a mission to save a kidnap victim, he bilocated to three places.
He mistakenly took the female victim from the kidnappers and
placed her with the ringleaders. Thankfully, everything turned out
okay. Then there was the Fourth of July when she spotted the
mask lying between two dressers. He’d told her it was part
of his Halloween outfit. She never saw him wear it.
His thoughts floated from the mask, to forgetfulness, to
brains, to being hungry.
"What’s happening to me?"
Drake shook his head, tried to loosen the cobwebs.
Stephanie had been pretty angry last night. He could still
smell the traces of her Taboo perfume. And his neck
felt wet. Perhaps she tried to slice his jugular. He got up
and headed for the bathroom mirror.
A blood curdling scream confirmed his view that he was needed.
Drake shuffled to the window and threw back the curtains. He
saw a woman fighting three people. She threw left and right
combinations like Layla Ali, rocked each person snapping at her.
And old lady Yumloudy, without her dentures, was one of them.
"Zombies?" he screeched when one of the crowd bit into the
woman’s neck, "Either that or my neighbors have turned into
Turning to head to his secret compartment under the floor of
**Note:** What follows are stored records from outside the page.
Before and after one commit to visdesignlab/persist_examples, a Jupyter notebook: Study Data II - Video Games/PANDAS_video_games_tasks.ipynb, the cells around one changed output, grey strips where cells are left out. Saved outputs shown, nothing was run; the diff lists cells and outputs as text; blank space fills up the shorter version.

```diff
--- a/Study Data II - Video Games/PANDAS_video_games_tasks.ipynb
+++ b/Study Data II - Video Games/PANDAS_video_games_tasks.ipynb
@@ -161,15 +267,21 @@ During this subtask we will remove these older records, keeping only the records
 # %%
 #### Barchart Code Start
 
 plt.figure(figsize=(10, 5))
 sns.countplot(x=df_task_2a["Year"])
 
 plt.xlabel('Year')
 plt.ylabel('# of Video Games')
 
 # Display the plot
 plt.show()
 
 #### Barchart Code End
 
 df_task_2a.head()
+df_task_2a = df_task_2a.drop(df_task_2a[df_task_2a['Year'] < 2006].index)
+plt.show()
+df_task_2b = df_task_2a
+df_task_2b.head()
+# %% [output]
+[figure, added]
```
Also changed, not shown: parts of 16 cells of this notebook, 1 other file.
the closet, his feet felt heavy, hard to control. He’d
wondered if he were having a stroke. After finding out
Mightyman was suffering from arthritis and Flatulantman had
ulcers, he knew that at age fifty-four some malady was bound to
catch up with him, sooner or later.
He rubbed his neck. It stung from the touch. And
the liquid substance was slippery, definitely not water.
Drake clicked the small closet light, moved the carpet, and
lifted the lid to the compartment. He yanked the suit,
wiggled into it, and tugged the zipper up to his neck; felt pain.
Beginning to feel depressed, he tried to pep himself up by
reciting the poem a little kid wrote just for the Apparition.
"If perchance you’re walking alone one dark and chilly night,
attacked by thugs, you don’t have a phone, and there’s not a cop
in sight. That’s the time the Apparition appears makes you
wonder if you’re seeing double, eliminating your present fears as
he works to dismantle your trouble."
He stuck out his chest, turned, and shambled towards the
bathroom mirror, left the mask behind.
A commotion outside the living room window drew his attention.
Moving the curtains, he spotted Josephine the bartender from
Zino’s Bar, attorney Jake Smith, and a policeman hovering over
something. He furrowed his brow, trained his eyes.
They appeared to be eating chitterlings with hot sauce.
"Brai . . ." His stomach growled. It had always troubled
him how zombies supposedly got the brains out of their victims.
"Brains." He wondered why he acted like he had Tourette’s
Syndrome. Moving first one foot, then the other, he tried to
steady himself. "I’m not the Flash, but." The longer he
shambled, the more confused he got. "I’m not the Turtle
A chilled breeze slapped him in the face. The door had
been left open.
It alarmed him that anyone could have entered the house last
night as he slept; even zombies, if there were such a thing.
"Bilocate," he said, tried to grab hold of his inner power.
He found himself rambling towards both Josephine and Mrs.
Yumloudy’s victims. He licked his lips when he saw pieces of
brain lying in the street.
"Unbilocate," he said, struggled to speak coherently, "If I’m a
zombie, no use super powers, no do evil." The command worked
and he found himself shuffling towards Mrs. Yumloudy’s group.
Hearing another scream, Drake looked to his left. A mailwoman,
Boy Scout, Joe the neighborhood Grocer, and Stephanie each held a
"Steph," he mumbled loudly. His stomach grumbled.
He raised his right arm and shambled in her direction. She
raised her head, stared at him. That looked like a smile she was
forming on her blood caked lips. They wouldn’t have to break
up after all.